I don’t have a good answer to this question. I worry about it, sometimes. I worry about thinking too much about story when I watch my children strut their lives upon the figurative stage. I worry about how my own narrative impulses impose a certain form and structure and feel to my life and the lives of those around me, not least when I consider writing about the most difficult things, like depression and anxiety and grief – have I written myself and my loved ones into a story that is all about sadness? Am I turning my struggles into spectacle, and to what effect? (I turn off comments on some posts – some posts about my father, for example, some others about my children, many about Tanner – when I want to remain clear with myself that I am writing for myself, and not for reactions, when I want there to be no mistake that I am not writing a given story for attention or positive reinforcement. Why, then, not close comments on all posts? Because the dialogue that emerges from commentary is important to me, as is – obviously – the community. Turning off comments sometimes is just a reminder to myself that I do not write – primarily – to generate vocal response; it keeps me honest about why I’m writing about certain things, i.e. because the story demands to be told, and not because the story will yield tons of comments.)
End of the day, I take the temperature of my integrity by appealing to my gut: why am I telling this story? Do I tell it out of love and/or joy and/or enthusiasm and/or fascination? Out of sincere concern or worry or heartfelt handwringing?
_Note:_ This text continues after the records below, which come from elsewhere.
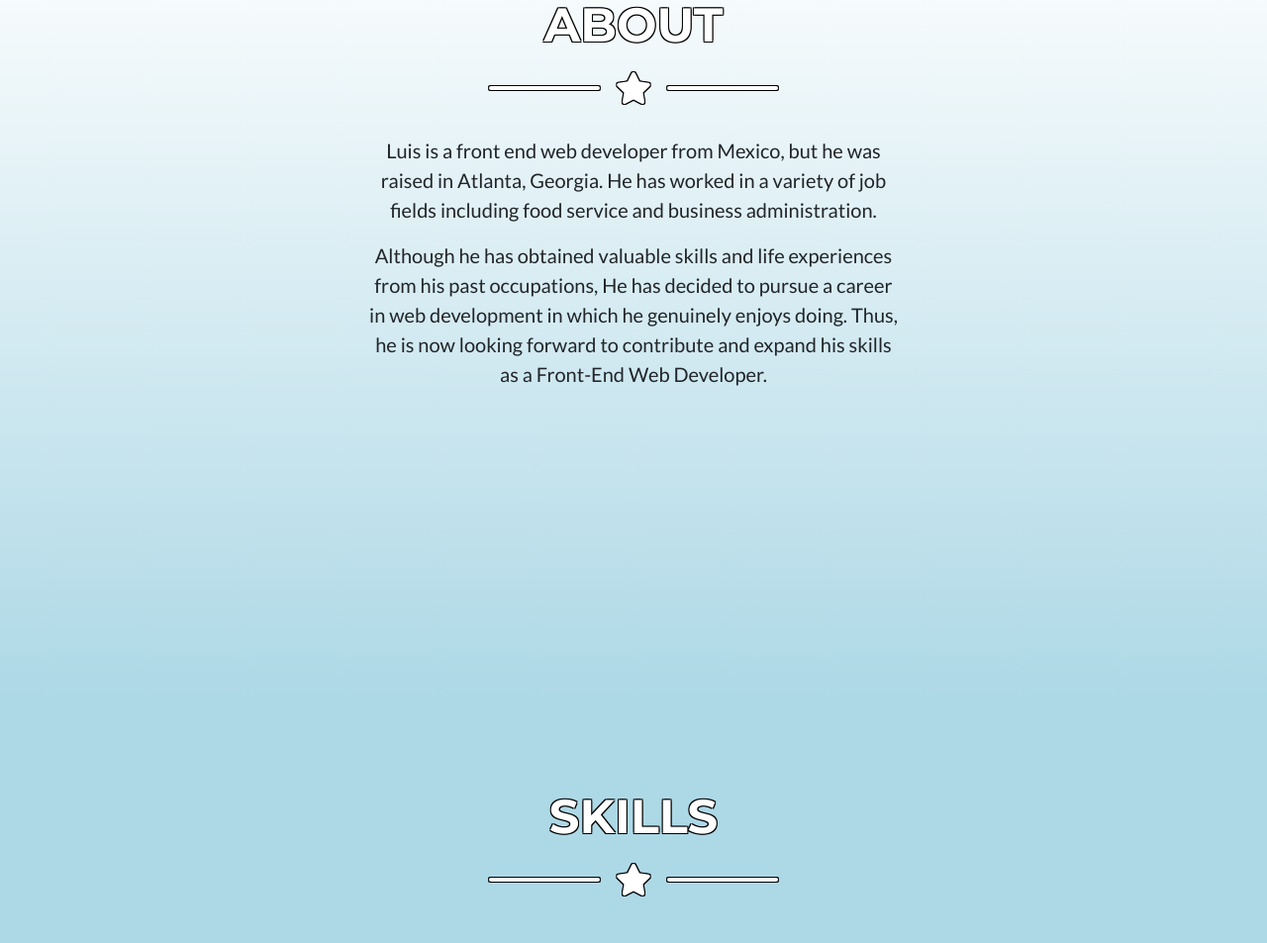
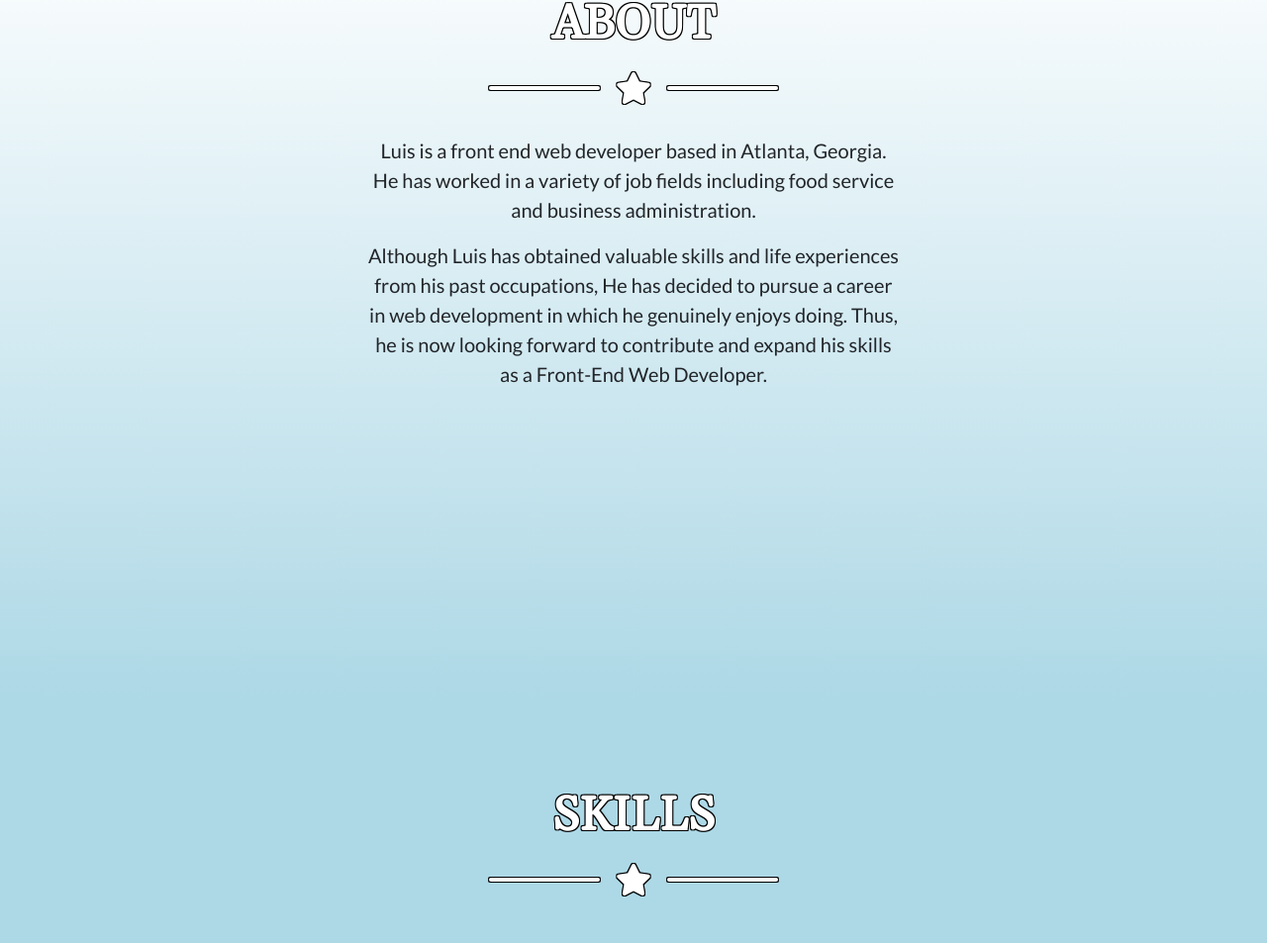
Before and after one commit to luisdiaz528/luisdiaz528.github.io, a website with bundled scripts: page index.html in a window 1280 px wide. Shown: the part 939-1892 px from the top of the page at 99% size. Built offline with nearby package versions, Linux system fonts and the light colour scheme.

Commit message:
Updated 12-15

```diff
--- a/css/custom.css
+++ b/css/custom.css
@@ -3,6 +3,9 @@ header {
     background-size: cover;
 }
 
+#main-heading {
+    font-family: 'Gelasio', serif;
+}
 
 
 header h1, header p {
--- a/index.html
+++ b/index.html
@@ -14,6 +14,7 @@
   <link href="vendor/fontawesome-free/css/all.min.css" rel="stylesheet" type="text/css">
   <link href="https://fonts.googleapis.com/css?family=Montserrat:400,700" rel="stylesheet" type="text/css">
   <link href="https://fonts.googleapis.com/css?family=Lato:400,700,400italic,700italic" rel="stylesheet" type="text/css">
+  <link href="https://fonts.googleapis.com/css?family=Gelasio&display=swap" rel="stylesheet">
   <link href="css/custom.css" rel="stylesheet">
 
   <!-- Theme CSS -->
@@ -58,7 +59,7 @@
       <!-- <img class="masthead-avatar mb-5" src="img/avataaars.svg" alt=""> -->
 
       <!-- Masthead Heading -->
-      <h1 class="masthead-heading text-uppercase mb-0 mt-4">Luis Diaz</h1>
+      <h1 class="masthead-heading text-uppercase mb-0 mt-4" id="main-heading">Luis Diaz</h1>
 
       <hr>
 
@@ -74,7 +75,7 @@
     <div class="container ">
 
       <!-- About Section Heading -->
-      <h2 class="page-section-heading text-center text-uppercase text-white">About</h2>
+      <h2 class="page-section-heading text-center text-uppercase text-white" id="main-heading">About</h2>
 
       <!-- Icon Divider -->
       <div class="divider-custom">
@@ -88,8 +89,8 @@
       <!-- About Section Content -->
       <div class="row">
         <div class="col-lg-6 mx-auto text-center">
-          <p class="lead">Luis is a front end web developer from Mexico, but he was raised in Atlanta, Georgia. He has worked in a variety of job fields including food service and business administration.</p>
-          <p class="lead"> Although he has obtained valuable skills and life experiences from his past occupations, He has decided to pursue a career in web development in which he genuinely enjoys doing. Thus, he is now looking forward to contribute and expand his skills as a Front-End Web Developer.</p>
+          <p class="lead">Luis is a front end web developer based in Atlanta, Georgia. He has worked in a variety of job fields including food service and business administration.</p>
+          <p class="lead"> Although Luis has obtained valuable skills and life experiences from his past occupations, He has decided to pursue a career in web development in which he genuinely enjoys doing. Thus, he is now looking forward to contribute and expand his skills as a Front-End Web Developer.</p>
         </div>
       </div>
 
@@ -103,7 +104,7 @@
     <div class="container">
 
       <!-- Skills Section Heading -->
-      <h2 class="page-section-heading text-center text-uppercase text-white mb-0">Skills</h2>
+      <h2 class="page-section-heading text-center text-uppercase text-white mb-0" id="main-heading">Skills</h2>
 
       <!-- Icon Divider -->
       <div class="divider-custom pb-5">
@@ -153,7 +154,7 @@
     <div class="container">
 
       <!-- Portfolio Section Heading -->
-      <h2 class="page-section-heading text-center text-uppercase text-white mb-0">Portfolio</h2>
+      <h2 class="page-section-heading text-center text-uppercase text-white mb-0" id="main-heading">Portfolio</h2>
 
       <!-- Icon Divider -->
       <div class="divider-custom divider-light">
@@ -254,7 +255,7 @@
     <div class="container">
 
       <!-- Contact Section Heading -->
-      <h2 class="page-section-heading text-center text-uppercase text-white mb-0">Contact Me</h2>
+      <h2 class="page-section-heading text-center text-uppercase text-white mb-0" id="main-heading">Contact Me</h2>
 
       <!-- Icon Divider -->
       <div class="divider-custom ">
```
Will my children read this someday – or my husband or mother or sister or friends read it now, or my father read it on whatever iHeaven app they make available in the great beyond – and recognize and appreciate the feeling behind it? Will their reactions be informed by (so far as possible) a clear awareness that they appear in my stories because I love them, because they are important to me, because I wanted to remember and understand every moment with them, because I wanted to share all of this, because I wanted to the world to know? Are the stories that feature my loved ones gentle in their treatment of them as characters? Are they – so far as is possible in narrative construction – true? If I can tell myself – honestly, as honestly as possible – that the answers to these questions is yes, then that is the best that I can do.
I hope that it is enough. Is it different enough from what goes on in the cruel and shallow money trench that is reality television? I think so. My writerly gaze, as it falls upon my children and my family and my friends, is a loving gaze. This cannot be said of the gaze of a television camera, and that difference, I think, is key. It is, in any case, enough to help me sleep at night. Mostly.